Revision comparison data:
--------------------------------------------------

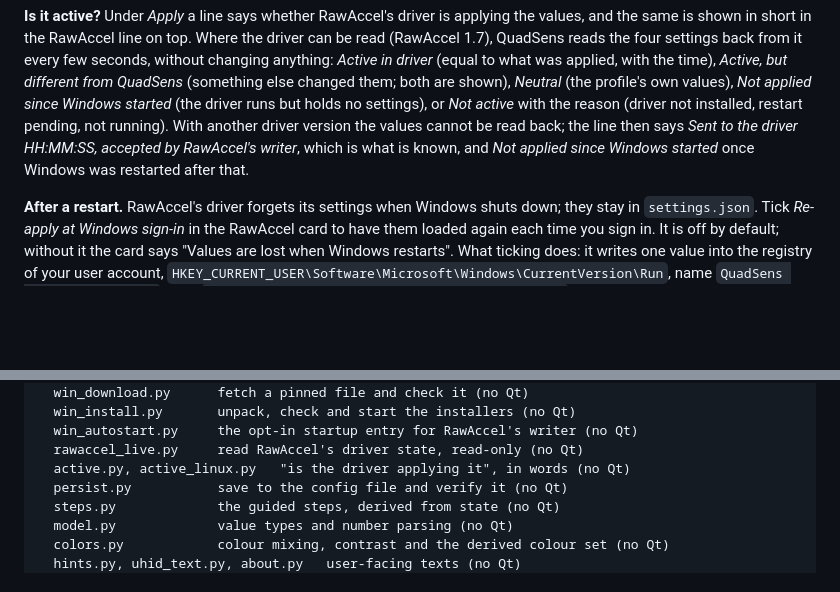
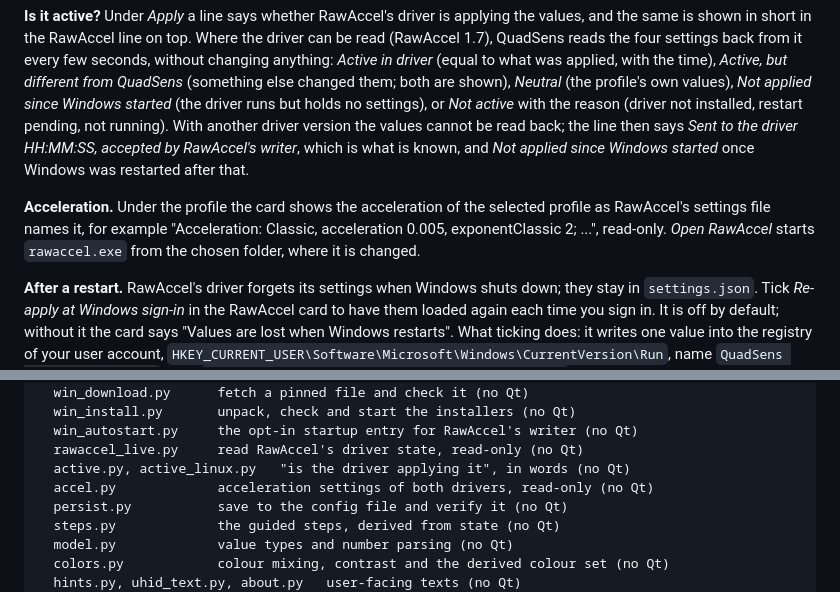
Before and after one commit to freasy/quadsens, a Markdown page: README.md, 2 parts joined by grey strips. Rendered like a GitHub page; blank space fills up the shorter version.

```diff
--- a/README.md
+++ b/README.md
@@ -568,6 +577,12 @@ values cannot be read back; the line then says *Sent to the driver HH:MM:SS,
 accepted by RawAccel's writer*, which is what is known, and *Not applied
 since Windows started* once Windows was restarted after that.
 
+**Acceleration.** Under the profile the card shows the acceleration of the
+selected profile as RawAccel's settings file names it, for example
+"Acceleration: Classic, acceleration 0.005, exponentClassic 2; ...", read-only.
+*Open RawAccel* starts `rawaccel.exe` from the chosen folder, where it is
+changed.
+
 **After a restart.** RawAccel's driver forgets its settings when Windows
 shuts down; they stay in `settings.json`. Tick *Re-apply at Windows sign-in*
 in the RawAccel card to have them loaded again each time you sign in. It is
@@ -738,6 +753,7 @@ quadsens/              application package
   win_autostart.py     the opt-in startup entry for RawAccel's writer (no Qt)
   rawaccel_live.py     read RawAccel's driver state, read-only (no Qt)
   active.py, active_linux.py   "is the driver applying it", in words (no Qt)
+  accel.py             acceleration settings of both drivers, read-only (no Qt)
   persist.py           save to the config file and verify it (no Qt)
   steps.py             the guided steps, derived from state (no Qt)
   model.py             value types and number parsing (no Qt)
```
Also changed, not shown: other parts of README.md (+9 -0 lines), docs/screenshot-windows.png, docs/screenshot.png, 6 other files.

--------------------------------------------------

WHAT IS BEING ASKED: Your task is to retype the records above in full and exactly, omitting the pictures.

WRITTEN SOLUTION:
Before and after one commit to freasy/quadsens, a Markdown page: README.md, 2 parts joined by grey strips. Rendered like a GitHub page; blank space fills up the shorter version.

```diff
--- a/README.md
+++ b/README.md
@@ -568,6 +577,12 @@ values cannot be read back; the line then says *Sent to the driver HH:MM:SS,
 accepted by RawAccel's writer*, which is what is known, and *Not applied
 since Windows started* once Windows was restarted after that.
 
+**Acceleration.** Under the profile the card shows the acceleration of the
+selected profile as RawAccel's settings file names it, for example
+"Acceleration: Classic, acceleration 0.005, exponentClassic 2; ...", read-only.
+*Open RawAccel* starts `rawaccel.exe` from the chosen folder, where it is
+changed.
+
 **After a restart.** RawAccel's driver forgets its settings when Windows
 shuts down; they stay in `settings.json`. Tick *Re-apply at Windows sign-in*
 in the RawAccel card to have them loaded again each time you sign in. It is
@@ -738,6 +753,7 @@ quadsens/              application package
   win_autostart.py     the opt-in startup entry for RawAccel's writer (no Qt)
   rawaccel_live.py     read RawAccel's driver state, read-only (no Qt)
   active.py, active_linux.py   "is the driver applying it", in words (no Qt)
+  accel.py             acceleration settings of both drivers, read-only (no Qt)
   persist.py           save to the config file and verify it (no Qt)
   steps.py             the guided steps, derived from state (no Qt)
   model.py             value types and number parsing (no Qt)
```
Also changed, not shown: other parts of README.md (+9 -0 lines), docs/screenshot-windows.png, docs/screenshot.png, 6 other files.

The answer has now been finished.